Songs like “Silver” were born from a simple visual cue. “Wickel told us, ‘It’s sunset and you’re walking through the forest and heading toward a lake, where you’re going to sit and watch the surrounding water’ — then he started the cello riff,” Leah Smith says.
Over the cello, Leah Smith softly croons a river of sound “I gaze to see / my reflection silver looking back at me.”
The Smith sisters grew up in a musical family, learning their part as the next generation of tradition and song keepers. Their mother, a prolific fiddler and jazz pianist, immersed her children in folk and Appalachian music. Summers were typically spent at Appalachian folk music and fiddle camps.
“We were so steeped in the music as children,” Leah Smith says. “It wasn’t until we were adults that we became aware of how special and unusual it was. We take after our mother, but we bring more of the urban traditions of spoken word and world music to it. We were never financially spoiled, but we were creatively spoiled.”
While the sisters hold tight to classic folk and Appalachian music, they continue to push the boundaries of the genre by including spoken word and other urban influences including Atlanta legends like OutKast.
Regardless of what genres the Smith sisters blend or play with, their combination of urban and rural Southern influences shine, a feat that could only be accomplished by someone who was truly born with music in their blood.
“We call it the Southern trinity,” Leah Smith says. “Atlanta has a different and very alive culture — it’s a huge part of our story.

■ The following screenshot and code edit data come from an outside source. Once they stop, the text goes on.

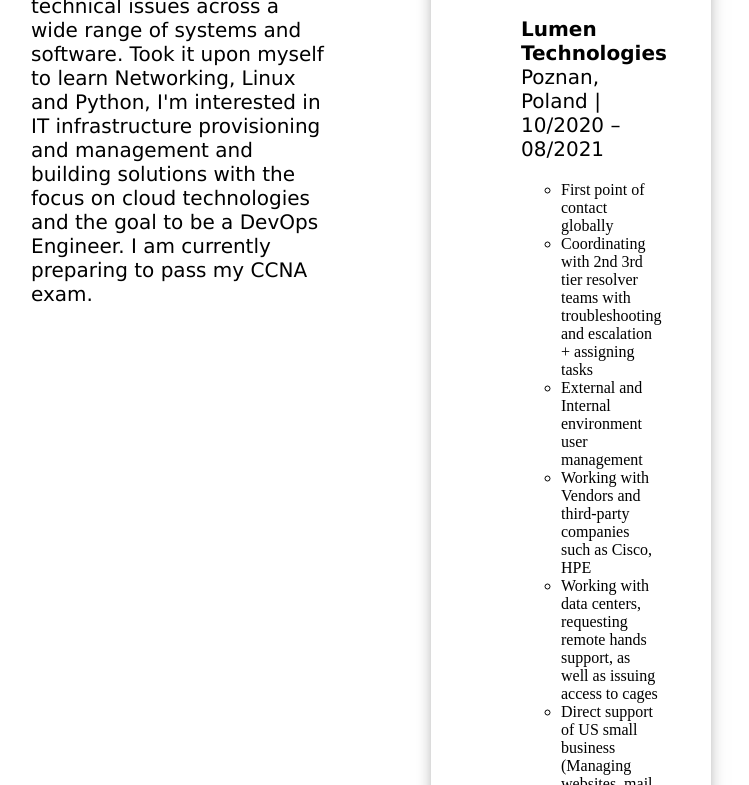
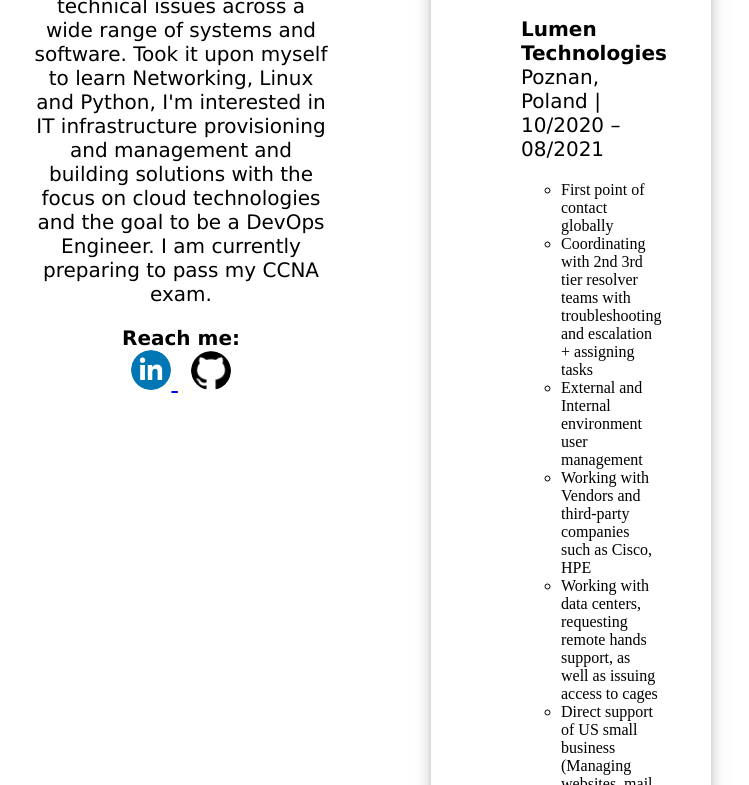
Before and after one commit to Karim-ch07/cloud_resume, a plain HTML site: page index.html in a window 1280 px wide. Shown: the part 1018-1803 px from the top of the page, without its empty margins (169-918 px from the left). Drawn offline with Linux system fonts and the light colour scheme; no server answers.

Commit message:
website final version

```diff
--- a/index.html
+++ b/index.html
@@ -25,6 +25,16 @@
 the goal to be a DevOps Engineer. I am currently preparing to pass my CCNA exam.</p>
     </section>
 
+<div id="sidepanel-section-title">
+    <p><strong>Reach me:</strong> <br>
+					<a href="https://www.linkedin.com/in/karim-chihani-135bb919b/" class="link" target="_blank">
+						<img id="social-thumbnail" src="linkedin.png" alt="LinkedIn">
+					</a>
+					&nbsp;
+					<a href="https://github.com/Karim-ch07" class="link" target="_blank">
+						<img id="social-thumbnail" src="github.png" alt="GitHub">
+					</a>
+				</div>
 </div>
 <div class="cv">
     <section id="professional-experience">
--- a/styles.css
+++ b/styles.css
@@ -15,8 +15,17 @@
     padding: 50px;
     margin: 100px;
      background: white;
+     text-align: center;
    }
-
+}
+#sidepanel-section-title{
+  line-height: 30px;
+}
+#social-thumbnail{
+    position: relative;
+    width: 40px;
+    border-radius: 20px;
+}
    #image{
     position: relative;
     overflow: hidden;
```
Also changed, not shown: github.png (added), linkedin.png (added).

A lot of the time the urban and the rural don’t mix but with us, they do.”